[RECORDS FOR THE EXERCISE]

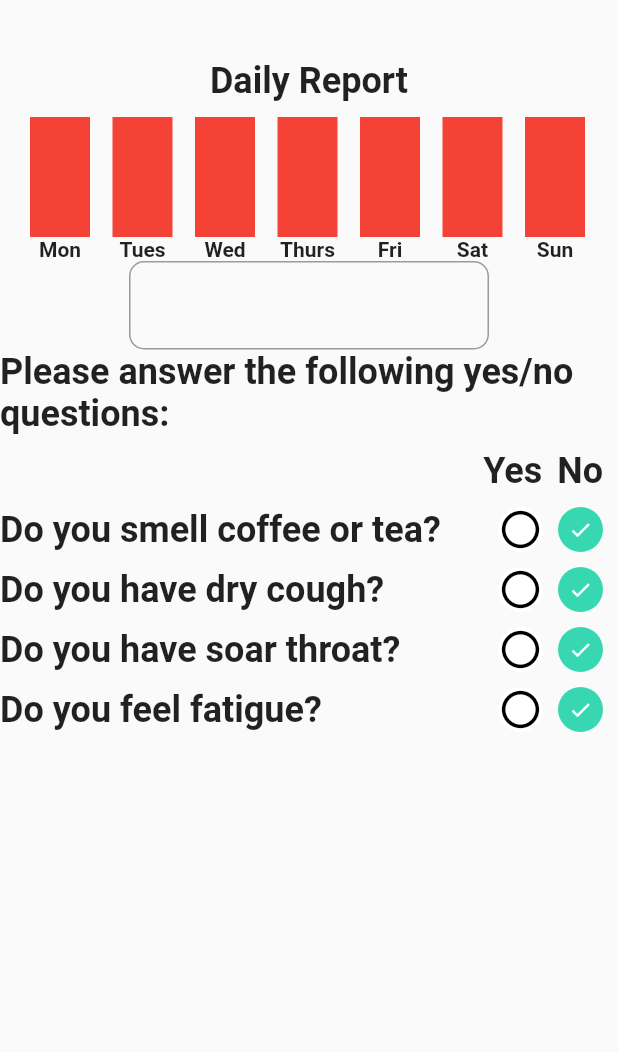
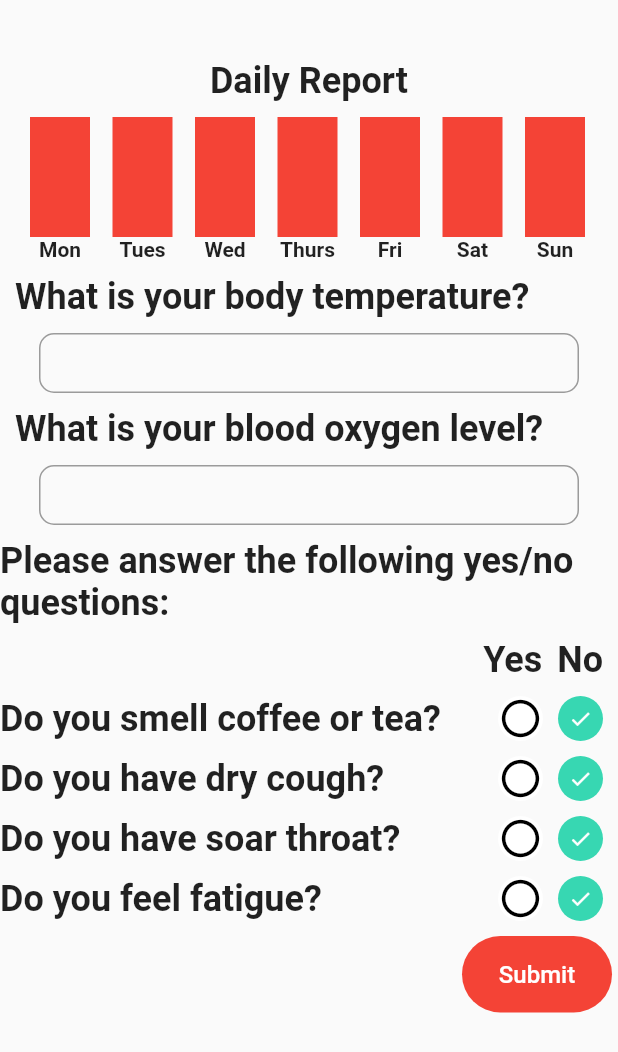
Before and after one commit to devenderbutani21/coronaVirusHomeChckup, a Flutter app: the QuestionnaireScreen screen opened directly, on a phone screen of 412 x 824 dp. Shown: the top 1052 px of the screen. Run offline on Flutter 3.47's test engine with Material 2 defaults, Android fonts, the phone set to English and light mode, and no system bars; Roboto replaces fonts that are missing (Arial).

Commit message:
UI addition

```diff
--- a/lib/main.dart
+++ b/lib/main.dart
@@ -17,8 +17,8 @@ class MyApp extends StatelessWidget {
       theme: ThemeData(
         visualDensity: VisualDensity.adaptivePlatformDensity,
       ),
-      // home: QuestionnaireScreen(),
-      home: YesNo(true),
+      home: QuestionnaireScreen(),
+      // home: YesNo(true),
     );
   }
 }
--- a/lib/screens/questionnaire_screen.dart
+++ b/lib/screens/questionnaire_screen.dart
@@ -51,7 +51,57 @@ class _QuestionnaireScreenState extends State<QuestionnaireScreen> {
                 for (var day in days) GraphBarWidget(day, true),
               ],
             ),
-            TextfieldWidget(0),
+            SizedBox(
+              height: 10,
+            ),
+            Container(
+              margin: EdgeInsets.only(
+                left: 10,
+              ),
+              child: Row(
+                children: [
+                  Expanded(
+                    flex: 1,
+                    child: TextWidget('What is your body temperature?'),
+                  ),
+                ],
+              ),
+            ),
+            SizedBox(
+              height: 10,
+            ),
+            Container(
+              height: 40,
+              width: 360,
+              child: TextfieldWidget(0),
+            ),
+            SizedBox(
+              height: 10,
+            ),
+            Container(
+              margin: EdgeInsets.only(
+                left: 10,
+              ),
+              child: Row(
+                children: [
+                  Expanded(
+                    flex: 1,
+                    child: TextWidget('What is your blood oxygen level?'),
+                  ),
+                ],
+              ),
+            ),
+            SizedBox(
+              height: 10,
+            ),
+            Container(
+              height: 40,
+              width: 360,
+              child: TextfieldWidget(0),
+            ),
+            SizedBox(
+              height: 10,
+            ),
             TextWidget('Please answer the following yes/no questions:'),
             SizedBox(
               height: 10,
@@ -77,7 +127,33 @@ class _QuestionnaireScreenState extends State<QuestionnaireScreen> {
             SizedBox(
               height: 10,
             ),
-            for (var ques in arr) QuestionYesNo(ques,false),
+            for (var ques in arr) QuestionYesNo(ques, false),
+            Row(
+              children: [
+                SizedBox(
+                  width: 308,
+                ),
+                SizedBox(
+                  width: 100,
+                  child: FlatButton(
+                    padding: EdgeInsets.all(16.0),
+                    shape: RoundedRectangleBorder(
+                      borderRadius: BorderRadius.circular(40.0),
+                    ),
+                    color: Colors.red,
+                    child: Text(
+                      'Submit',
+                      style: TextStyle(
+                        color: Colors.white,
+                        fontSize: 16,
+                        fontFamily: 'Arial',
+                      ),
+                    ),
+                    onPressed: () {},
+                  ),
+                ),
+              ],
+            ),
           ],
         ),
       ),
--- a/lib/widgets/graphbar_widget.dart
+++ b/lib/widgets/graphbar_widget.dart
@@ -26,6 +26,7 @@ class _GraphBarWidgetState extends State<GraphBarWidget> {
               widget._text,
               style: TextStyle(
                 fontWeight: FontWeight.bold,
+                fontFamily: 'Arial',
               ),
             ),
           ],
--- a/lib/widgets/text_widget.dart
+++ b/lib/widgets/text_widget.dart
@@ -13,6 +13,7 @@ class TextWidget extends StatelessWidget {
       style: TextStyle(
         fontWeight: FontWeight.bold,
         fontSize: 24,
+        fontFamily: 'Arial',
       ),
     );
   }
--- a/lib/widgets/textfield_widget.dart
+++ b/lib/widgets/textfield_widget.dart
@@ -14,7 +14,7 @@ class _TextfieldWidgetState extends State<TextfieldWidget> {
   Widget build(BuildContext context) {
     return Container(
       height: 60,
-      width: 240,
+      width: 100,
       child: TextField(
         decoration: InputDecoration(
           border: OutlineInputBorder(
```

[/RECORDS FOR THE EXERCISE]

WHAT THE TASK ASKS:
Copy from the entries above each line in which the string "TextStyle" can be found.

SOLUTION:
+                      style: TextStyle(
               style: TextStyle(
       style: TextStyle(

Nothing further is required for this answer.